A Senate Democratic leader is facing mounting criticism for recent comments he made comparing U.S. treatment of prisoners at Guantanamo Bay to inhumane tactics used in Nazi, Soviet and Cambodian concentration camps.
Sen. Richard J. Durbin (D-Ill.), the assistant minority leader, subsequently said he regretted that his comments were misunderstood as criticism of U.S. troops. But Republicans have continued to call for a more forthright apology.
“He should certainly apologize,” Sen. John McCain (R-Ariz.) said Sunday on NBC’s “Meet the Press.” “There’s no comparison whatsoever.”
The day before, Senate Majority Leader Bill Frist (R-Tenn.) called on the Senate’s second-ranking Democrat to apologize and withdraw his comments.
Democrats, asked about the controversy, said they accepted Durbin’s statement of regret as sufficient. Some also argued that the controversy should not obscure the issue that he was raising about the need to investigate alleged abuses at the prison at the U.S. naval base in Guantanamo Bay, Cuba.
“I think we’re paying too much attention to that particular set of circumstances and not the underlying question, and that is whether or not we ought to maintain Guantanamo as a prison camp in Cuba,” Sen. Christopher J. Dodd (D-Conn.) said on ABC’s “This Week.”
At issue is a speech that Durbin made last week in the Senate criticizing the administration for alleged mistreatment of prisoners at Guantanamo. He read from an e-mail from an FBI agent complaining about “torture techniques” that he had witnessed at the prison, such as detainees chained in the fetal position without food or water for 24 hours or more.

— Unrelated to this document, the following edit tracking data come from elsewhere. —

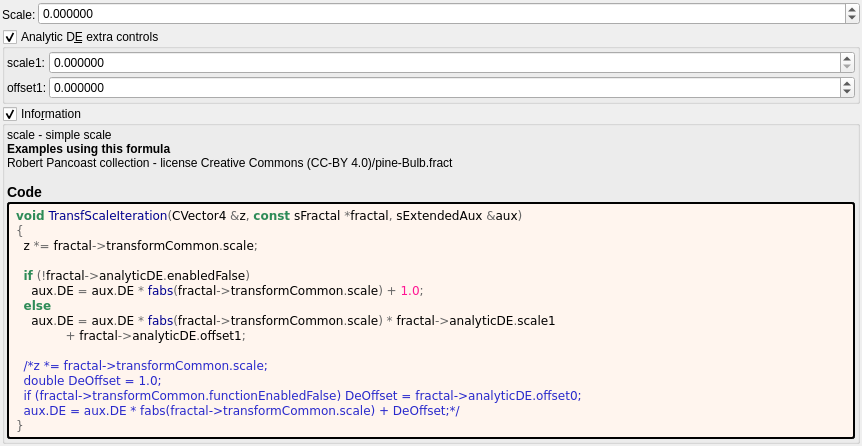
buddhi1980/mandelbulber2, file mandelbulber2/formula/ui/transf_scale.ui: the form before one commit.
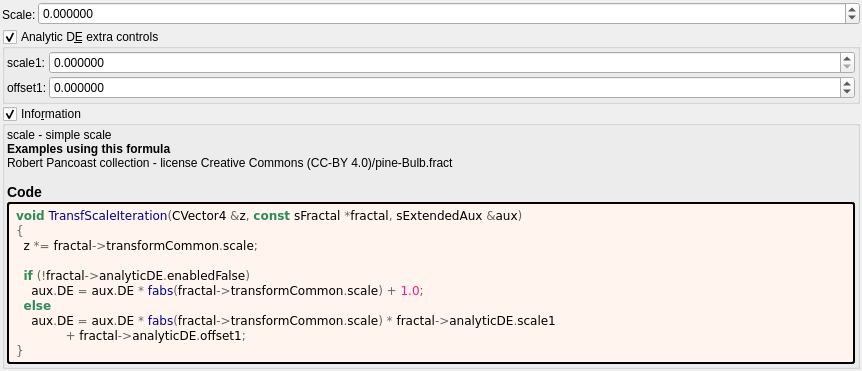
The form after the commit. Custom widgets are drawn as their Qt base class.

Commit message:
source code format - fractal_formulas.cpp and formula opencl/ui
- fixed UTF8-BOM on fractal_formulas.cpp file
- formatted fractal_formulas.cpp
- updated formula opencl and ui files

```diff
--- a/mandelbulber2/formula/ui/transf_scale.ui
+++ b/mandelbulber2/formula/ui/transf_scale.ui
@@ -236,11 +236,6 @@
   &lt;span style=&quot;color:#2e8b57; font-weight:bold&quot;&gt;else&lt;/span&gt;
     aux&lt;span style=&quot;color:#676767&quot;&gt;.&lt;/span&gt;DE &lt;span style=&quot;color:#676767&quot;&gt;=&lt;/span&gt; aux&lt;span style=&quot;color:#676767&quot;&gt;.&lt;/span&gt;DE &lt;span style=&quot;color:#676767&quot;&gt;*&lt;/span&gt; &lt;span style=&quot;color:#00008f&quot;&gt;fabs&lt;/span&gt;&lt;span style=&quot;color:#676767&quot;&gt;(&lt;/span&gt;fractal&lt;span style=&quot;color:#676767&quot;&gt;-&amp;gt;&lt;/span&gt;transformCommon&lt;span style=&quot;color:#676767&quot;&gt;.&lt;/span&gt;scale&lt;span style=&quot;color:#676767&quot;&gt;) *&lt;/span&gt; fractal&lt;span style=&quot;color:#676767&quot;&gt;-&amp;gt;&lt;/span&gt;analyticDE&lt;span style=&quot;color:#676767&quot;&gt;.&lt;/span&gt;scale1
              &lt;span style=&quot;color:#676767&quot;&gt;+&lt;/span&gt; fractal&lt;span style=&quot;color:#676767&quot;&gt;-&amp;gt;&lt;/span&gt;analyticDE&lt;span style=&quot;color:#676767&quot;&gt;.&lt;/span&gt;offset1&lt;span style=&quot;color:#676767&quot;&gt;;&lt;/span&gt;
-
-  &lt;span style=&quot;color:#2929cc&quot;&gt;/*z *= fractal-&amp;gt;transformCommon.scale;&lt;/span&gt;
-&lt;span style=&quot;color:#2929cc&quot;&gt;  double DeOffset = 1.0;&lt;/span&gt;
-&lt;span style=&quot;color:#2929cc&quot;&gt;  if (fractal-&amp;gt;transformCommon.functionEnabledFalse) DeOffset = fractal-&amp;gt;analyticDE.offset0;&lt;/span&gt;
-&lt;span style=&quot;color:#2929cc&quot;&gt;  aux.DE = aux.DE * fabs(fractal-&amp;gt;transformCommon.scale) + DeOffset;*/&lt;/span&gt;
 &lt;span style=&quot;color:#676767&quot;&gt;}&lt;/span&gt;
 &lt;/pre&gt;
 &lt;/body&gt;</string>
```
The commit also changes 104 other files.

Durbin said that had he read from the report without disclosing that it was about an American-run prison, “you would most certainly believe this must have been done by Nazis, Soviets in their gulags or some mad regime -- Pol Pot or others -- that had no concern for human beings.”

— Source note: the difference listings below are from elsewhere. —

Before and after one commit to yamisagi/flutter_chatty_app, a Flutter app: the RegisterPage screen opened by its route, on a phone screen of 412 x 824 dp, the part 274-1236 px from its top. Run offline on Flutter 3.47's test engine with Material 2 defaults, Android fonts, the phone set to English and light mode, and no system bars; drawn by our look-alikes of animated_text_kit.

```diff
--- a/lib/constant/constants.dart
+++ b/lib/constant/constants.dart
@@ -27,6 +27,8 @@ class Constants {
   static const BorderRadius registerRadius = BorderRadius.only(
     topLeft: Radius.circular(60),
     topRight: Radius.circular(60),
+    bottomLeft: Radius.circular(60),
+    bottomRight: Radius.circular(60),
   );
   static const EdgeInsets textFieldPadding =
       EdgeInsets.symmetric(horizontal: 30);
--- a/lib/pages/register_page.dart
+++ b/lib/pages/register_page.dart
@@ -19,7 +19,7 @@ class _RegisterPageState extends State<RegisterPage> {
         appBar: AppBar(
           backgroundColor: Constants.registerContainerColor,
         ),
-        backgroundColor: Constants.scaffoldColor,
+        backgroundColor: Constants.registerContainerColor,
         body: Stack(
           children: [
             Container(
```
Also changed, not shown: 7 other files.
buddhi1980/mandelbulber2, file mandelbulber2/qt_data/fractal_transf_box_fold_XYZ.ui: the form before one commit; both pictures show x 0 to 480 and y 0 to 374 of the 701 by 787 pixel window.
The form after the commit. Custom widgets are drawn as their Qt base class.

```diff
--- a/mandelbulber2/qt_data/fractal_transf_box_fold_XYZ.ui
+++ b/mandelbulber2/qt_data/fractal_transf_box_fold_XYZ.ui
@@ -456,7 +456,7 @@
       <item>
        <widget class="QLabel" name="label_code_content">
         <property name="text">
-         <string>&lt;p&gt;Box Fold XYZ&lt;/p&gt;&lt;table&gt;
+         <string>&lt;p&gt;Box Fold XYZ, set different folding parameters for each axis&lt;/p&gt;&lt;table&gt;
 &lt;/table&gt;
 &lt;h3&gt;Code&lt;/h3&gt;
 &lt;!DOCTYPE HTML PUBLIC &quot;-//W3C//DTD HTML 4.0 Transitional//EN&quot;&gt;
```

Under fire for those remarks from the White House and conservative critics, Durbin initially seemed unrepentant. By Friday, however, he relented.
“I have learned from my statement that historical parallels can be misused and misunderstood,” he said in a written statement. “I sincerely regret if what I said caused anyone to misunderstand my true feelings: Our soldiers around the world and their families at home deserve our respect, admiration and total support.”
But that language, Republicans said, was not enough. On Saturday, former House Speaker Newt Gingrich called on the Senate to censure Durbin because his statement of regret did not retract the comparison.
And in an appearance on “Fox News Sunday,” Gingrich argued that Durbin’s words had damaged the U.S. abroad. On the English-language website of the Arabic news channel Al Jazeera, an article about Durbin’s remarks was listed Sunday as one of the site’s most-frequently e-mailed items.
“You cannot ... have a public official quoted throughout the world by our enemies describing the U.S. in these terms,” Gingrich said. “It puts every young American in uniform at risk.”
Joe Shoemaker, a spokesman for Durbin, said Sunday that the senator had no further comment. “Sen. Durbin clarified his position in his statement Friday,” Shoemaker said. “He still stands by that statement.”